WHAT IS REQUIRED: Go through the material line by line and copy each one with the word "repo".

───── DATASET RECORDS ─────

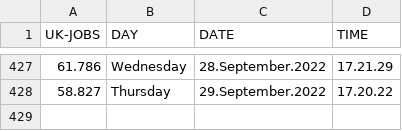
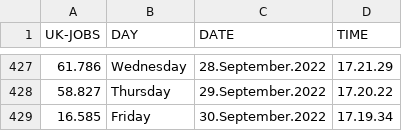
Before and after one commit to J0hn-B/bash_scraper, a CSV file: data.csv, drawn as a sheet; only a part is shown, gaps mark what is left out.

```diff
--- a/data.csv
+++ b/data.csv
@@ -428 +428,2 @@ UK-JOBS, DAY, DATE, TIME
 58.827 , Thursday , 29.September.2022 , 17.20.22
+16.585 , Friday , 30.September.2022 , 17.19.34
```
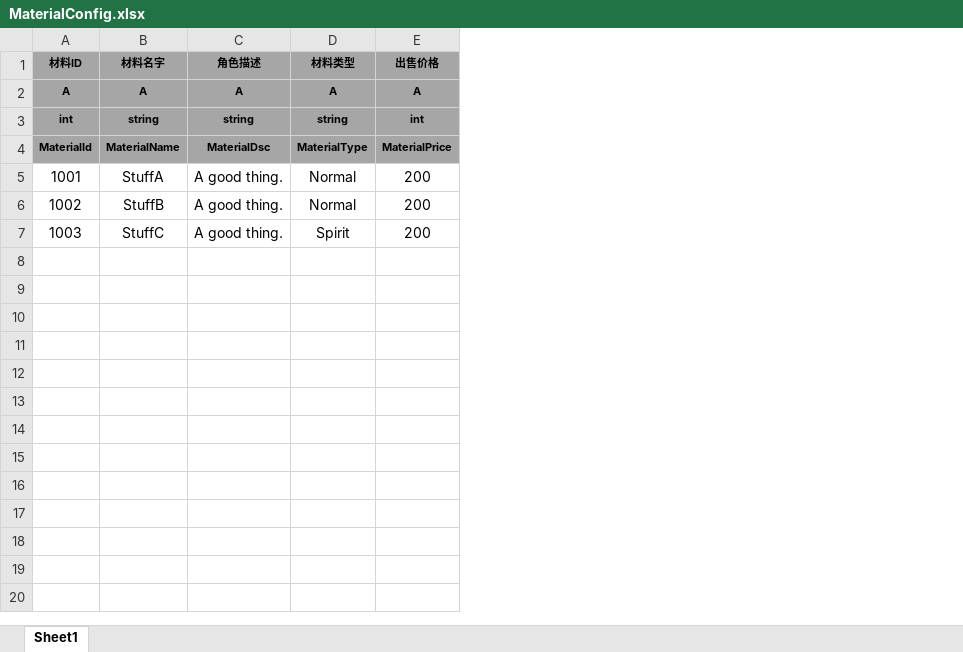
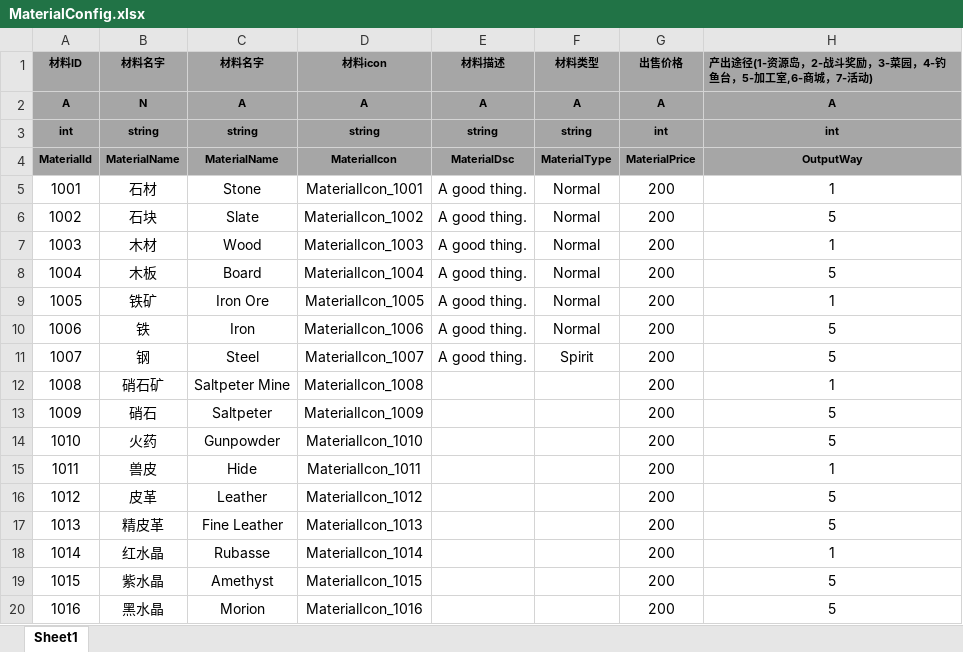
Before and after one commit to tkonexhh/LegendOfPirate, an Excel workbook: Tables/Sources/gameplay/MaterialConfig.xlsx, sheet Sheet1, drawn as a sheet; only a part is shown; values as stored, in another font and other column widths than the file's, no borders; addresses are those after the commit; the diff covers the shown part only; the diff names each change by its address in the sheet, - before the commit and + after, or states it on an @@ line.

Commit message:
材料表【MaterialConfig】内容补充

```diff
--- a/Tables/Sources/gameplay/MaterialConfig.xlsx (sheet Sheet1)
+++ b/Tables/Sources/gameplay/MaterialConfig.xlsx (sheet Sheet1)
+column C (材料名字), rows 2-7: A | string | MaterialName | Stone | Slate | Wood
+column D (材料icon), rows 2-7: A | string | MaterialIcon | MaterialIcon_1001 | MaterialIcon_1002 | MaterialIcon_1003
+column H, rows 1-7: 产出途径(1-资源岛，2-战斗奖励，3-菜园，4-钓鱼台，5-加工室,6-商城，7-活动) | A | int | OutputWay | 1 | 5 | 1
-E1: 角色描述
+E1: 材料描述
-B2 (材料名字): A
+B2 (材料名字): N
-B5 (材料名字): StuffA
+B5 (材料名字): 石材
-B6 (材料名字): StuffB
+B6 (材料名字): 石块
-B7 (材料名字): StuffC
+B7 (材料名字): 木材
-F7 (材料类型): Spirit
+F7 (材料类型): Normal
+row 8: 1004 | 木板 | Board | MaterialIcon_1004 | A good thing. | Normal | 200 | 5
+row 9: 1005 | 铁矿 | Iron Ore | MaterialIcon_1005 | A good thing. | Normal | 200 | 1
+row 10: 1006 | 铁 | Iron | MaterialIcon_1006 | A good thing. | Normal | 200 | 5
+row 11: 1007 | 钢 | Steel | MaterialIcon_1007 | A good thing. | Spirit | 200 | 5
+row 12: 1008 | 硝石矿 | Saltpeter Mine | MaterialIcon_1008 |  |  | 200 | 1
+row 13: 1009 | 硝石 | Saltpeter | MaterialIcon_1009 |  |  | 200 | 5
+row 14: 1010 | 火药 | Gunpowder | MaterialIcon_1010 |  |  | 200 | 5
+row 15: 1011 | 兽皮 | Hide | MaterialIcon_1011 |  |  | 200 | 1
+row 16: 1012 | 皮革 | Leather | MaterialIcon_1012 |  |  | 200 | 5
+row 17: 1013 | 精皮革 | Fine Leather | MaterialIcon_1013 |  |  | 200 | 5
+row 18: 1014 | 红水晶 | Rubasse | MaterialIcon_1014 |  |  | 200 | 1
+row 19: 1015 | 紫水晶 | Amethyst | MaterialIcon_1015 |  |  | 200 | 5
+row 20: 1016 | 黑水晶 | Morion | MaterialIcon_1016 |  |  | 200 | 5
```
Also changed, not shown: 22 added rows elsewhere in this sheet.
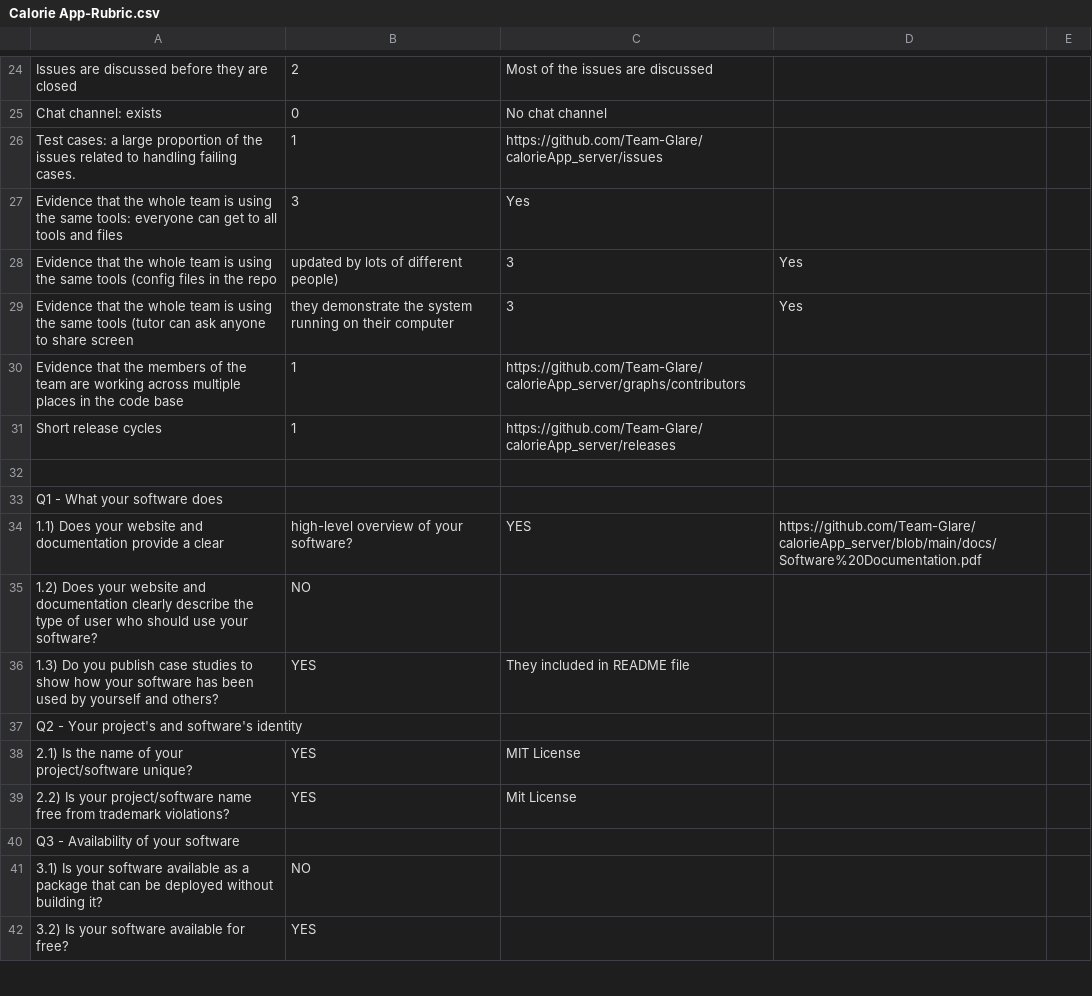
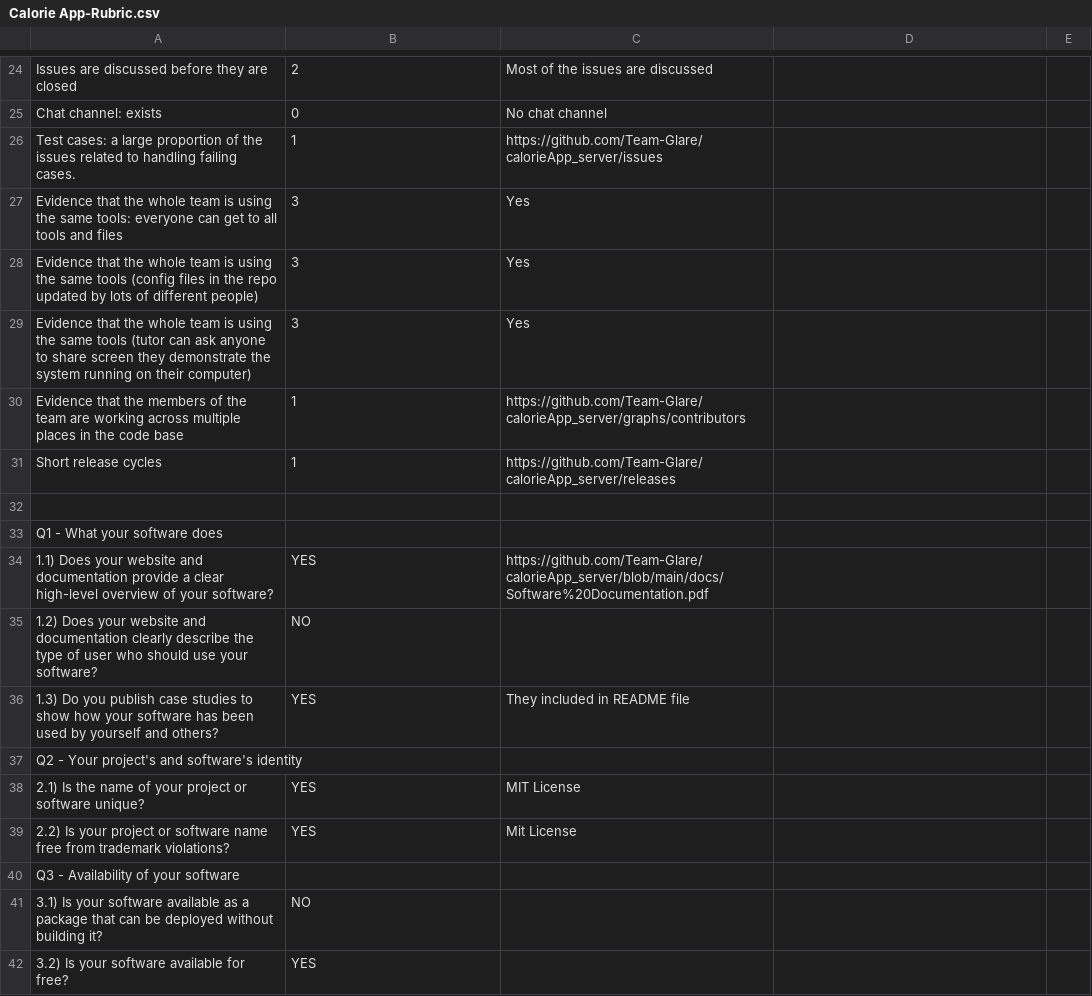
Before and after one commit to csc510fall23g45/project, a CSV file: proj1/Calorie App-Rubric.csv, drawn as a sheet; only a part is shown, gaps mark what is left out; the diff covers the shown part only.

Commit message:
Update Calorie App-Rubric.csv

```diff
--- a/proj1/Calorie App-Rubric.csv
+++ b/proj1/Calorie App-Rubric.csv
@@ -27,4 +27,4 @@ Test cases: a large proportion of the issues related to handling failing cases.
 Evidence that the whole team is using the same tools: everyone can get to all tools and files ,3,Yes  
-Evidence that the whole team is using the same tools (config files in the repo, updated by lots of different people),3,Yes  
-Evidence that the whole team is using the same tools (tutor can ask anyone to share screen, they demonstrate the system running on their computer,3, Yes 
+Evidence that the whole team is using the same tools (config files in the repo updated by lots of different people),3,Yes  
+Evidence that the whole team is using the same tools (tutor can ask anyone to share screen they demonstrate the system running on their computer),3, Yes 
 Evidence that the members of the team are working across multiple places in the code base ,1,https://github.com/Team-Glare/calorieApp_server/graphs/contributors
@@ -33,3 +33,3 @@ Short release cycles ,1,https://github.com/Team-Glare/calorieApp_server/release
 Q1 - What your software does ,,
-1.1) Does your website and documentation provide a clear, high-level overview of your software? , YES , https://github.com/Team-Glare/calorieApp_server/blob/main/docs/Software%20Documentation.pdf
+1.1) Does your website and documentation provide a clear high-level overview of your software? , YES , https://github.com/Team-Glare/calorieApp_server/blob/main/docs/Software%20Documentation.pdf
 1.2) Does your website and documentation clearly describe the type of user who should use your software? ,NO  ,
@@ -37,4 +37,4 @@ Q1 - What your software does ,,
 Q2 - Your project's and software's identity ,,
-2.1) Is the name of your project/software unique? , YES , MIT License
-2.2) Is your project/software name free from trademark violations? , YES , Mit License
+2.1) Is the name of your project or software unique? , YES , MIT License
+2.2) Is your project or software name free from trademark violations? , YES , Mit License
 Q3 - Availability of your software ,,
```
Also changed, not shown: 13 added rows, 13 removed rows and 1 edited cell elsewhere in this file.
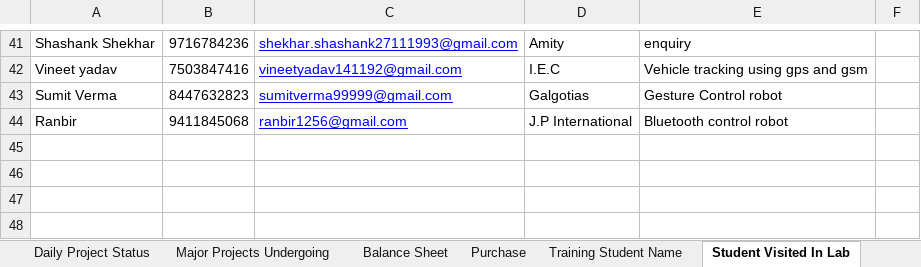
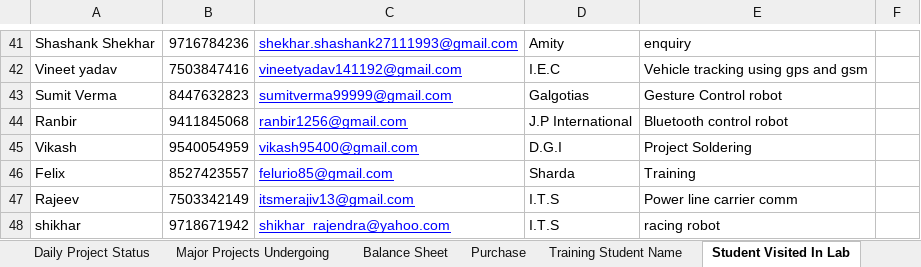
Before and after one commit to infocelab/embedded-projects, an Excel workbook: documents/training/daily_status.xlsx, sheet Student Visited In Lab, drawn as a sheet; only a part is shown, gaps mark what is left out; values as stored, in another font and other column widths than the file's, no borders; the diff names each change by its address in the sheet, - before the commit and + after, or states it on an @@ line.

Commit message:
updated

```diff
--- a/documents/training/daily_status.xlsx (sheet Student Visited In Lab)
+++ b/documents/training/daily_status.xlsx (sheet Student Visited In Lab)
+row 45: Vikash | 9540054959 | vikash95400@gmail.com | D.G.I | Project Soldering
+row 46: Felix | 8527423557 | felurio85@gmail.com | Sharda | Training
+row 47: Rajeev | 7503342149 | itsmerajiv13@gmail.com | I.T.S | Power line carrier comm
+row 48: shikhar | 9718671942 | shikhar_rajendra@yahoo.com | I.T.S | racing robot
```
Also changed, not shown: sheet Balance Sheet, sheet Major Projects Undergoing, charts or pictures.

─────

COMPLETED TASK:
-Evidence that the whole team is using the same tools (config files in the repo, updated by lots of different people),3,Yes  
+Evidence that the whole team is using the same tools (config files in the repo updated by lots of different people),3,Yes  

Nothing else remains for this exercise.